The World Health Organization has published new guidelines on managing opioid overdose in a community setting.

Here are the four main recommendations:

  • People who are likely to witness an opioid overdose (e.g., close friends, partners, or family members) should have access to naloxone and know how to administer it in an emergency.

  • People administering naloxone should choose the route of administration (e.g., intravenous, intramuscular, subcutaneous, or intranasal) based on the formulation available, how well they can administer it, the setting, and local context.

  • First responders should concentrate on managing the person's airway, administering naloxone, and assisting ventilation.

  • Following successful naloxone administration and resuscitation, the person's level of consciousness and breathing should be closely monitored until he or she has fully recovered.

Reader Comments (3)

Roland Sleater Other Healthcare Professional, Other, Retired

Although the reclassification of hydrocodone as as Schedule II has created some inconvenience for providers and patients, I believe that, with the passage of time, it will result in less abuse and probably fewer overdoses.

Gregory louviaux office

First responders training in timing and dosage would be primary as stated. Many more lives would be saved.

Trish Pascale Other, Other, Community College and Substance Abuse Treatment

It seems First Responders would be a given. The route seems would be their professional opinion for the given circumstance and training. There is a reason they are trained and their training is documented.

For friends and family members, it would seem that intense training would be in order. There is so much baggage to just allow them a free for all. It cannot be a one size fits all, how could it??? Yet, how could they not be allowed at the same time? It seems that it would be individualized for that certain person, given that certain circumstance, given that certain person's abilities... How could it be anything else?

Policy and procedure taking into consideration human factor of addiction and the family and it's unspoken affects, would have to be taken into consideration.

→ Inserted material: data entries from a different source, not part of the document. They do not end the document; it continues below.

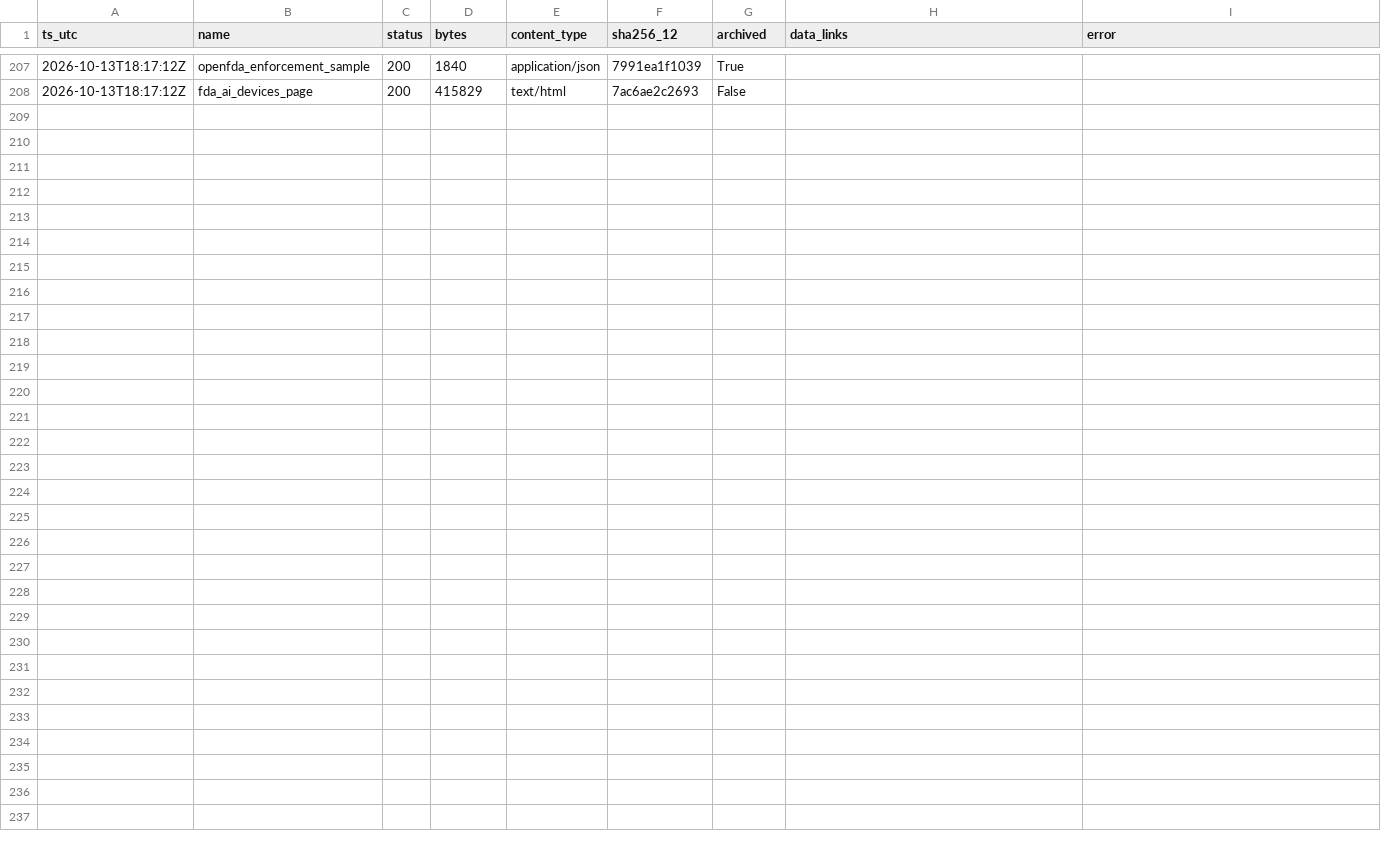
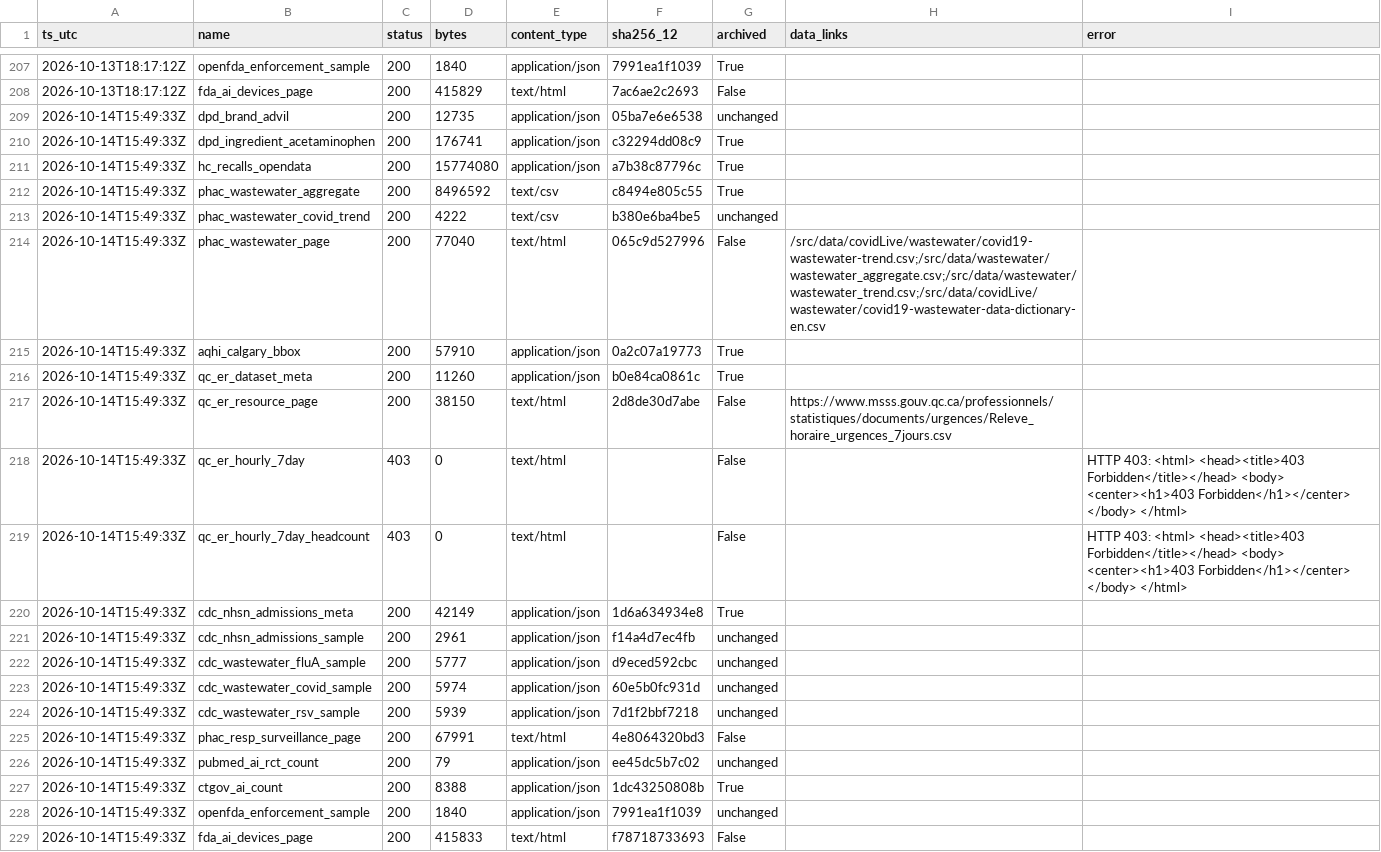
Before and after one commit to fb-121/canada-health-signals, a CSV file: data/probe_log.csv, drawn as a sheet; only a part is shown, gaps mark what is left out; the diff names each change by its address in the sheet, - before the commit and + after, or states it on an @@ line.

Commit message:
data: daily snapshot 2026-10-14

```diff
--- a/data/probe_log.csv
+++ b/data/probe_log.csv
+row 209: 2026-10-14T15:49:33Z | dpd_brand_advil | 200 | 12735 | application/json | 05ba7e6e6538 | unchanged
+row 210: 2026-10-14T15:49:33Z | dpd_ingredient_acetaminophen | 200 | 176741 | application/json | c32294dd08c9 | True
+row 211: 2026-10-14T15:49:33Z | hc_recalls_opendata | 200 | 15774080 | application/json | a7b38c87796c | True
+row 212: 2026-10-14T15:49:33Z | phac_wastewater_aggregate | 200 | 8496592 | text/csv | c8494e805c55 | True
+row 213: 2026-10-14T15:49:33Z | phac_wastewater_covid_trend | 200 | 4222 | text/csv | b380e6ba4be5 | unchanged
+row 214: 2026-10-14T15:49:33Z | phac_wastewater_page | 200 | 77040 | text/html | 065c9d527996 | False | /src/data/covidLive/wastewater/covid19-wastewater-trend.csv;/src/data/wastewater/wastewater_aggregate.csv;/src/data/wastewater/wastewater_trend.csv;/src/data/covidLive/wastewater/covid19-wastewater-data-dictionary-en.csv
+row 215: 2026-10-14T15:49:33Z | aqhi_calgary_bbox | 200 | 57910 | application/json | 0a2c07a19773 | True
+row 216: 2026-10-14T15:49:33Z | qc_er_dataset_meta | 200 | 11260 | application/json | b0e84ca0861c | True
+row 217: 2026-10-14T15:49:33Z | qc_er_resource_page | 200 | 38150 | text/html | 2d8de30d7abe | False | https://www.msss.gouv.qc.ca/professionnels/statistiques/documents/urgences/Releve_horaire_urgences_7jours.csv
+row 218: 2026-10-14T15:49:33Z | qc_er_hourly_7day | 403 | 0 | text/html |  | False |  | HTTP 403: <html> <head><title>403 Forbidden</title></head> <body> <center><h1>403 Forbidden</h1></center> </body> </html>
+row 219: 2026-10-14T15:49:33Z | qc_er_hourly_7day_headcount | 403 | 0 | text/html |  | False |  | HTTP 403: <html> <head><title>403 Forbidden</title></head> <body> <center><h1>403 Forbidden</h1></center> </body> </html>
+row 220: 2026-10-14T15:49:33Z | cdc_nhsn_admissions_meta | 200 | 42149 | application/json | 1d6a634934e8 | True
+row 221: 2026-10-14T15:49:33Z | cdc_nhsn_admissions_sample | 200 | 2961 | application/json | f14a4d7ec4fb | unchanged
+row 222: 2026-10-14T15:49:33Z | cdc_wastewater_fluA_sample | 200 | 5777 | application/json | d9eced592cbc | unchanged
+row 223: 2026-10-14T15:49:33Z | cdc_wastewater_covid_sample | 200 | 5974 | application/json | 60e5b0fc931d | unchanged
+row 224: 2026-10-14T15:49:33Z | cdc_wastewater_rsv_sample | 200 | 5939 | application/json | 7d1f2bbf7218 | unchanged
+row 225: 2026-10-14T15:49:33Z | phac_resp_surveillance_page | 200 | 67991 | text/html | 4e8064320bd3 | False
+row 226: 2026-10-14T15:49:33Z | pubmed_ai_rct_count | 200 | 79 | application/json | ee45dc5b7c02 | unchanged
+row 227: 2026-10-14T15:49:33Z | ctgov_ai_count | 200 | 8388 | application/json | 1dc43250808b | True
+row 228: 2026-10-14T15:49:33Z | openfda_enforcement_sample | 200 | 1840 | application/json | 7991ea1f1039 | unchanged
+row 229: 2026-10-14T15:49:33Z | fda_ai_devices_page | 200 | 415833 | text/html | f78718733693 | False
```
Also changed, not shown: data/ai/year_counts.csv, 9 other files.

Substance abuse counselors may not be recognized as professionals if they do not have degrees in psychology or social work, but we have been down that road before. They have the ability to recognize many of the addiction quirks for a lot less money. :) This would probably be very helpful in assessment/training creation for family/friends. That is if I have understood the questions correctly.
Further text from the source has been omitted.